▶ [Data supplied]:
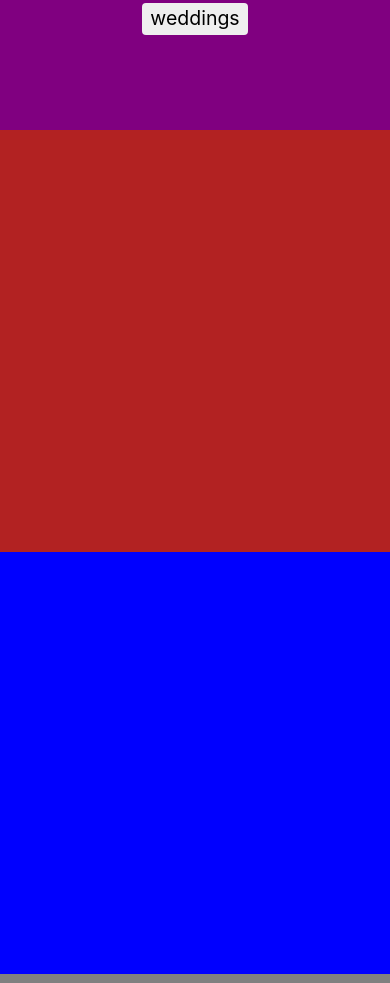
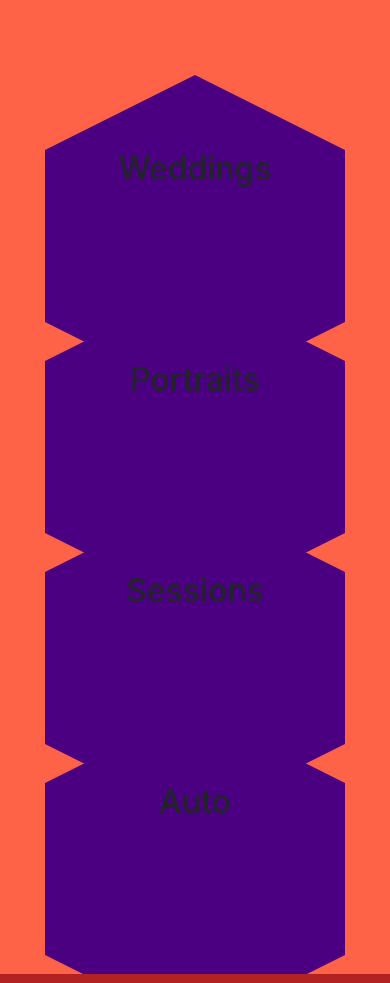
Before and after one commit to Flaskfullofcoffee/Ardent-Works, a React (Create React App) app: page / in a window 390 px wide. Shown: the part 1980-2963 px from the top of the page. Built offline with nearby package versions, Linux system fonts and the light colour scheme.

Commit message:
setting styles for smaller devices

```diff
--- a/src/App.css
+++ b/src/App.css
@@ -240,8 +240,54 @@ footer {
     visibility: visible;
     height: 100vh;
     width: 100%;
-    background: purple;
+    flex-flow: row wrap;
+    justify-content: center;
+    align-items: center;
+    background: tomato;
   }
+  .btnWrapper {
+      width: 300px;
+      height: 172px;
+      margin: 5vw!important;
+      background: indigo;
+      position: relative;
+    }
+    .btnWrapper:before {
+      content: "";
+      position: absolute;
+      top: -75px;
+      left: 0;
+      width: 0;
+      height: 0;
+      border-left: 150px solid transparent;
+      border-right: 150px solid transparent;
+      border-bottom: 75px solid indigo;
+    }
+    .btnWrapper:after {
+      content: "";
+      position: absolute;
+      bottom: -75px;
+      left: 0;
+      width: 0;
+      height: 0;
+      border-left: 150px solid transparent;
+      border-right: 150px solid transparent;
+      border-top: 75px solid indigo;
+    }
+    #weddings-min {
+      /* position: relative;
+      left: 45vw;
+      top: 20vh; */
+    }
+    #portraits-min {
+
+    }
+    #sessions-min {
+
+    }
+    #auto-min {
+
+    }
   .img-tab {
     flex-flow: column;
   }
--- a/src/App.js
+++ b/src/App.js
@@ -3,6 +3,7 @@ import Navigation from './navigation.js';
 import Hero from './hero.js';
 import Intro from './intro.js';
 import Portfolio from './portfolio.js';
+import PortfolioMinified from './portfolioMinified.js'
 import Pricing from './pricing.js';
 import Contact from './contact.js';
 import Foo from './foo.js'
@@ -20,6 +21,7 @@ class App extends Component {
         <Hero />
         <Intro />
         <Portfolio />
+        <PortfolioMinified />
         <Pricing />
         <Contact />
       </div>
--- a/src/Portfolio.js
+++ b/src/Portfolio.js
@@ -1,5 +1,4 @@
 import React, { Component } from 'react'
-import PortfolioMinified from './portfolioMinified.js'
 import Gallery from './gallery.js'
 import './App.css'
 
@@ -7,7 +6,7 @@ class Portfolio extends Component {
   constructor() {
     super()
     this.state = {
-      activeIdx: -1
+      activeIdx: 0
     };
     this.handleClick = this.handleClick.bind(this)
   }
@@ -41,7 +40,6 @@ class Portfolio extends Component {
             </div>
           </ul>
         </div>
-        <PortfolioMinified />
         <Gallery activeIdx={this.state.activeIdx} />
       </section>
     );
--- a/src/portfolioMinified.js
+++ b/src/portfolioMinified.js
@@ -1,26 +1,39 @@
-import React, { Component } from 'react';
+import React, { Component } from 'react'
+import GalleryMinified from './gallery.js'
 import './App.css'
 
 
 class PortfolioMinified extends Component {
+  constructor() {
+    super()
+    this.state = {
+      activeIdx: -1
+    };
+    this.handleClick = this.handleClick.bind(this)
+  }
 
-
+  handleClick(idx, e) {
+    return () => this.setState({ activeIdx: idx });
+  }
 
   render() {
+    const changeStatus = (idx) => this.state.activeIdx === idx ? 'select' : null;
+
     return (
       <div id="portfolio-min" className="row">
-        <div id="active" className="col-12 d-flex flex-column">
-            <button className="btn gallery-link">weddings</button>
+        <div id='weddings-min' className={`btnWrapper`}>
+          <h2 className='tab-title text-center'>Weddings</h2>
         </div>
-        <div className="col-12 d-flex flex-column">
-            <button className="btn gallery-link">portraits</button>
+        <div id='portraits-min' className={`btnWrapper`}>
+          <h2 className='tab-title text-center'>Portraits</h2>
         </div>
-        <div className="col-12 d-flex flex-column">
-            <button className="btn gallery-link">mini-sessions</button>
+        <div id='sessions-min' className={`btnWrapper`}>
+          <h2 className='tab-title text-center'>Sessions</h2>
         </div>
-        <div className="col-12 d-flex flex-column">
-            <button className="btn gallery-link">mini-sessions</button>
+        <div id='auto-min' className={`btnWrapper`}>
+          <h2 className='tab-title text-center'>Auto</h2>
         </div>
+        <GalleryMinified />
       </div>
     );
   }
```
Also changed, not shown: src/galleryMinified.js (added, +23 -0 lines).
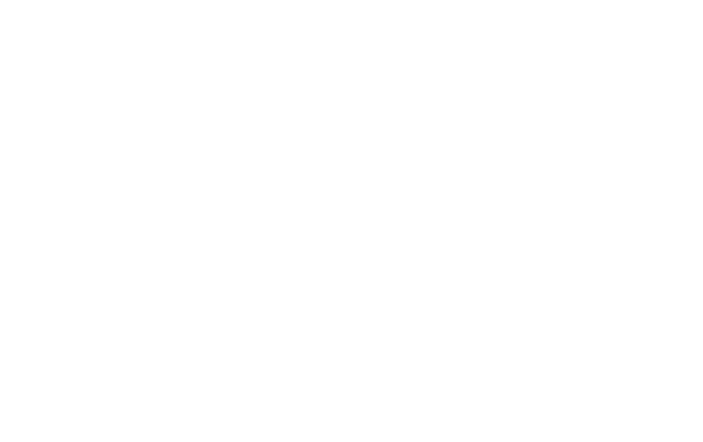
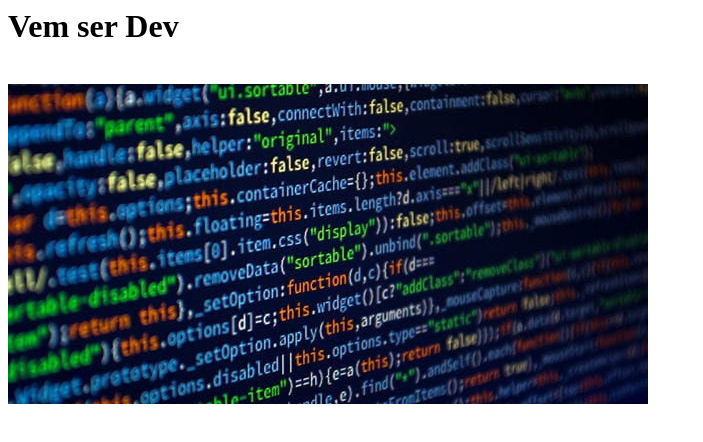
Before and after one commit to rocha-karine/ligadigital, a plain HTML site: page index.html in a window 1280 px wide. Shown: the whole page, without its empty margins (0-703 px from the left). Drawn offline with Linux system fonts and the light colour scheme.

Commit message:
Primeira versão da pagina Vem ser DEV

```diff
--- a/index.html
+++ b/index.html
@@ -1,4 +1,10 @@
 <html>
-    <head></head>
-    <body></body>
+    <head>
+        <title>A Liga Digital - Vem ser Dev</title>
+    </head>
+    <body>
+        <h1>Vem ser Dev</h1>
+        <br>
+        <img src="dev.jpg" alt="">
+    </body>
 </html>
```
Also changed, not shown: dev.jpg (added).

▶ [Task brief]:
Please return each line of the data above in which the word "background" occurs.

▶ [Exercise response]:
-    background: purple;
+    background: tomato;
+      background: indigo;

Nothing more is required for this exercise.